BEGIN Extracted entries
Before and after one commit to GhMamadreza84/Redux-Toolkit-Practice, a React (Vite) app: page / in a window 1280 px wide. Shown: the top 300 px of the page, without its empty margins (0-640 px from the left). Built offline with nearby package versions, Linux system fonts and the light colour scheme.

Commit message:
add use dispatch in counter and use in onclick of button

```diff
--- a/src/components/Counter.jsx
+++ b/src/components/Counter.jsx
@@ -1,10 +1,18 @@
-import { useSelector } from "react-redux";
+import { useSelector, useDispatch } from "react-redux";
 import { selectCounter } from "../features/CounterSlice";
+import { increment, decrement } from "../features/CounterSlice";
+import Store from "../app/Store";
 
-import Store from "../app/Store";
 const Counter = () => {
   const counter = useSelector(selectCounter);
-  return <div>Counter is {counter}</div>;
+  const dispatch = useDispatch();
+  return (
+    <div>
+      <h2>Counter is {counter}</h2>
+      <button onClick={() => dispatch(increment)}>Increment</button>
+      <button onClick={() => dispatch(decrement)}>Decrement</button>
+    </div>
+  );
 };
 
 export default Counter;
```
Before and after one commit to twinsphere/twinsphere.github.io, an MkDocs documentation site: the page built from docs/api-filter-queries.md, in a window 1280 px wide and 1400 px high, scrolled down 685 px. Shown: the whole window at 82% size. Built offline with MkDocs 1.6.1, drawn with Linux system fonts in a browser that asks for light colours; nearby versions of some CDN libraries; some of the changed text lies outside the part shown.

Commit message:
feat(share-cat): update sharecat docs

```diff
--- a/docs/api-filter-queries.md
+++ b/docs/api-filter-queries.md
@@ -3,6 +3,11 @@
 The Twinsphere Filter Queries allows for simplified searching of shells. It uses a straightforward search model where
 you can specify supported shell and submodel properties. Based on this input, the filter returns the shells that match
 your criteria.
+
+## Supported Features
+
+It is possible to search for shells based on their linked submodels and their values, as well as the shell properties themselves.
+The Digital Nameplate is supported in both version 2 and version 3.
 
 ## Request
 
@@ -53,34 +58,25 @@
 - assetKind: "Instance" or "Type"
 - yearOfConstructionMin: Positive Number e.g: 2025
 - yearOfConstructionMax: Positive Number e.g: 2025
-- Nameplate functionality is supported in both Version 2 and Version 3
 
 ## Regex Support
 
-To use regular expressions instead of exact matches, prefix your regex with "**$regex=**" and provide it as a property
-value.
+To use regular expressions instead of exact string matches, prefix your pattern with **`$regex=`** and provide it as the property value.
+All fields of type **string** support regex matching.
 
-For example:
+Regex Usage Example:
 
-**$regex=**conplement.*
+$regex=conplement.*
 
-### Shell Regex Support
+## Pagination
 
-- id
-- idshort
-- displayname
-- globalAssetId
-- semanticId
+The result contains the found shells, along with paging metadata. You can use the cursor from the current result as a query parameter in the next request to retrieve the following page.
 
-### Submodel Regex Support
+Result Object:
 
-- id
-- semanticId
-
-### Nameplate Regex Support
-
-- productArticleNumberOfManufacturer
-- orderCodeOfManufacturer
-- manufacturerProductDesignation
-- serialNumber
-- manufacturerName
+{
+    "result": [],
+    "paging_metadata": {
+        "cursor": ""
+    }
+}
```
END Extracted entries
BEGIN Extracted entries
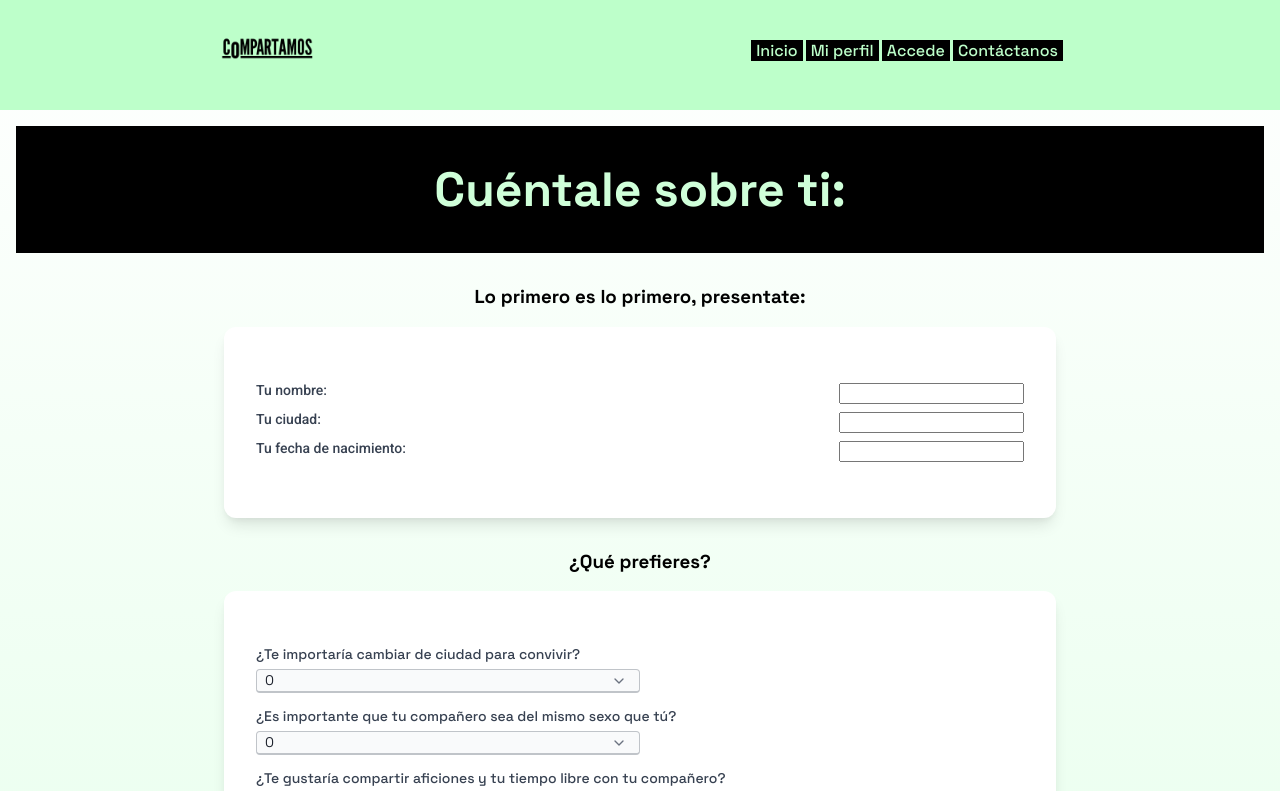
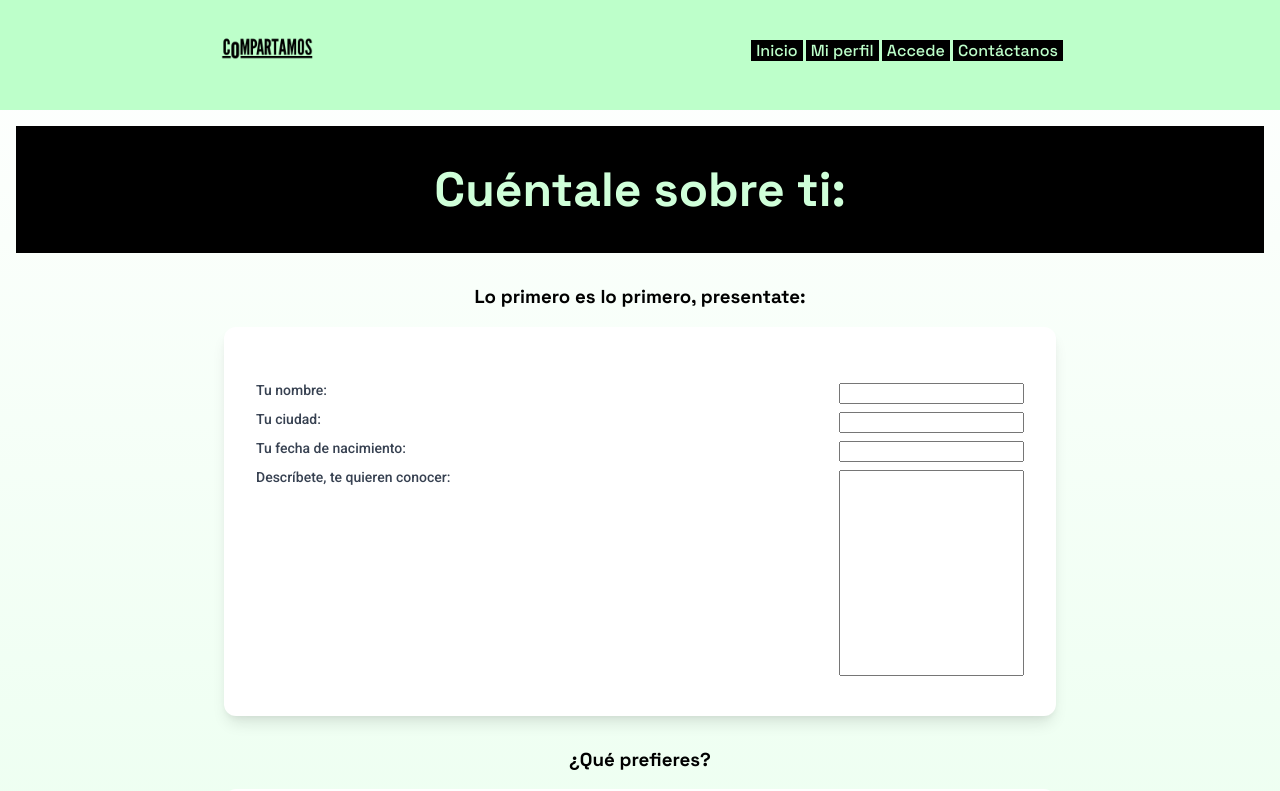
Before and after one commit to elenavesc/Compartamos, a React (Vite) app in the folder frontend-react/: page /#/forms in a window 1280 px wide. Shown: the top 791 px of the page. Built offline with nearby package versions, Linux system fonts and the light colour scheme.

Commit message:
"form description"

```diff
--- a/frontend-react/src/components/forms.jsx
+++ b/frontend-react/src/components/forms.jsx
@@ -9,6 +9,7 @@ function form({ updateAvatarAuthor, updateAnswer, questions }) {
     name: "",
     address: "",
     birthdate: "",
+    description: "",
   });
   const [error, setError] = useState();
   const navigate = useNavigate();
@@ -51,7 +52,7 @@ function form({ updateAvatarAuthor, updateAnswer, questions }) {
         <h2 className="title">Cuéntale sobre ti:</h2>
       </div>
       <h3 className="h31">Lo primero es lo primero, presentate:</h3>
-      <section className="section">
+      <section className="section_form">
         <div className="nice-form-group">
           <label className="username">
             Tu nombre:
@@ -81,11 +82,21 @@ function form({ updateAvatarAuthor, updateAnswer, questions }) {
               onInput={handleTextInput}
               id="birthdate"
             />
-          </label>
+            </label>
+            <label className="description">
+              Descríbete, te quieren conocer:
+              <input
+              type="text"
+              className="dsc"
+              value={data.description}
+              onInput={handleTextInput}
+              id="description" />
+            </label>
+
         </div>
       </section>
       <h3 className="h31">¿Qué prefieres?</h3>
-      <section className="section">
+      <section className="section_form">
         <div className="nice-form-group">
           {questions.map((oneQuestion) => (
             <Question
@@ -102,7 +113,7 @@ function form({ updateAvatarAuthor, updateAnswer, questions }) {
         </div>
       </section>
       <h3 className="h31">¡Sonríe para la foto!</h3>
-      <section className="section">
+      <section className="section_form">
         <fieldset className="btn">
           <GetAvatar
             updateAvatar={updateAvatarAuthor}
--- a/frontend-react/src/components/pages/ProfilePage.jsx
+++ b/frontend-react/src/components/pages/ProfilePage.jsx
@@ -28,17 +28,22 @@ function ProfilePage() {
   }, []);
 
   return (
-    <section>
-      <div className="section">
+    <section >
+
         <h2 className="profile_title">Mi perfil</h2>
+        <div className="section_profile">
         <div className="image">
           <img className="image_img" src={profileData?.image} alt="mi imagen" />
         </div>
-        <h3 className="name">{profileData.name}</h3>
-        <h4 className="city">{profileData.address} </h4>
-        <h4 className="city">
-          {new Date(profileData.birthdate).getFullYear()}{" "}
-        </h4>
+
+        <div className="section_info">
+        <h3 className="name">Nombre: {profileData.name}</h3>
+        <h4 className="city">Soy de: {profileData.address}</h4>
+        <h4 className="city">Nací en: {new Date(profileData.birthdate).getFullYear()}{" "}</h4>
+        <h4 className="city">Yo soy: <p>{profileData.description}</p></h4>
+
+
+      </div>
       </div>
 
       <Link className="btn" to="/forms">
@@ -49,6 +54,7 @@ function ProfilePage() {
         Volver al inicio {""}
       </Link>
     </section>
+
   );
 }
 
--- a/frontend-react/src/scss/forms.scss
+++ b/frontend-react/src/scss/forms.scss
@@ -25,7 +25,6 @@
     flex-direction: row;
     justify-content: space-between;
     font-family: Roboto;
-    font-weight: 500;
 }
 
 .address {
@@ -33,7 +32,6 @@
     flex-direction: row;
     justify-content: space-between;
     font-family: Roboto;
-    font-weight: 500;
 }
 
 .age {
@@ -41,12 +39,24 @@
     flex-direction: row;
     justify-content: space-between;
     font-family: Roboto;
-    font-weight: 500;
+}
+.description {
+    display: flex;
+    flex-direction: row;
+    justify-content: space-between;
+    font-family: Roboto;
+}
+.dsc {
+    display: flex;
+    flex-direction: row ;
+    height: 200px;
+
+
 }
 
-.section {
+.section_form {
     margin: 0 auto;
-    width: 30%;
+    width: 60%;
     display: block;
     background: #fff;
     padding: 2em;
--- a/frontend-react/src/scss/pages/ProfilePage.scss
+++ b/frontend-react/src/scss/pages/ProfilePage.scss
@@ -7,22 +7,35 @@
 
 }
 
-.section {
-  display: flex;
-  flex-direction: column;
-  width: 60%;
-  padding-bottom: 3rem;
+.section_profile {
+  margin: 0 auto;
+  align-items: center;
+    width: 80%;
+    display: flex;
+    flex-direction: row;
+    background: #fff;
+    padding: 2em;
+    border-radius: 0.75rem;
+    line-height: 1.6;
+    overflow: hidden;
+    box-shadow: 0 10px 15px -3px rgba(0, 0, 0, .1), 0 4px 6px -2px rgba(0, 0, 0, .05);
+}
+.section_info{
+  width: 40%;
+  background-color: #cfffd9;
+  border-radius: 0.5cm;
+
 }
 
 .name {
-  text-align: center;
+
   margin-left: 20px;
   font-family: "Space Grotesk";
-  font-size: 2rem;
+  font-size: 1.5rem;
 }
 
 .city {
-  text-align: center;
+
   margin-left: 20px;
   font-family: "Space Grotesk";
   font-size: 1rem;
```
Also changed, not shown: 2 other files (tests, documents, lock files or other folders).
END Extracted entries
BEGIN Extracted entries
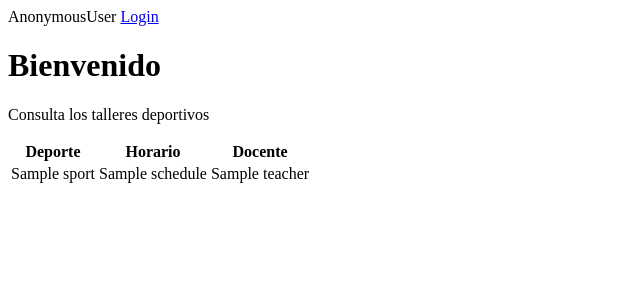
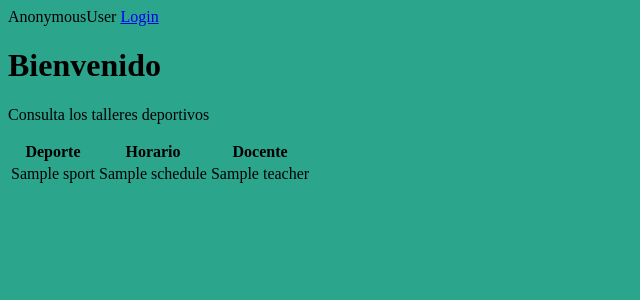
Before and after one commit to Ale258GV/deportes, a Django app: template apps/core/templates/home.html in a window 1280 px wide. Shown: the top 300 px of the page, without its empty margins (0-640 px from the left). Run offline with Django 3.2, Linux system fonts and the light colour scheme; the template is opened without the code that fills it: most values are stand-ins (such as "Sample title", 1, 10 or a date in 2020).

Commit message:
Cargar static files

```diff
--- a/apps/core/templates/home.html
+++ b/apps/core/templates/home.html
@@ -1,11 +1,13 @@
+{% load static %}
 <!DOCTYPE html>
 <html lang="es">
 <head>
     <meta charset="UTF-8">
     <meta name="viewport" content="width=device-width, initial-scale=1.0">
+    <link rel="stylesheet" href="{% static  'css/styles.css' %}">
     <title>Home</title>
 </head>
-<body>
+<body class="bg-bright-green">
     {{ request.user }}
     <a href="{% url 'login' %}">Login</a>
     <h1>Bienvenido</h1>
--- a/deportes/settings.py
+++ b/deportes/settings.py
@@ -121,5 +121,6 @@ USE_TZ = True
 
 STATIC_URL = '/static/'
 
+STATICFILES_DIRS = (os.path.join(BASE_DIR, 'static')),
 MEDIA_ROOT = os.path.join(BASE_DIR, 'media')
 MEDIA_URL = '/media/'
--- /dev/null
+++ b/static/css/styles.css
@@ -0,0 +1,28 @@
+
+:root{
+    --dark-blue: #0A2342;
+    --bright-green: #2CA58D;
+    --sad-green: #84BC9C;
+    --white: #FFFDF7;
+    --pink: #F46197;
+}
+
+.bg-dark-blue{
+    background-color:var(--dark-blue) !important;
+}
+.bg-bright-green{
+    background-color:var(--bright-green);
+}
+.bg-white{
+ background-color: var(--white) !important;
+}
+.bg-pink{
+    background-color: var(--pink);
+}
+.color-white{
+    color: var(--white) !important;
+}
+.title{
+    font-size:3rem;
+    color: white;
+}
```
END Extracted entries
Which lines above include "color"? Show each of them by copying it.

+  background-color: #cfffd9;
+    background-color:var(--dark-blue) !important;
+    background-color:var(--bright-green);
+ background-color: var(--white) !important;
+    background-color: var(--pink);
+.color-white{
+    color: var(--white) !important;
+    color: white;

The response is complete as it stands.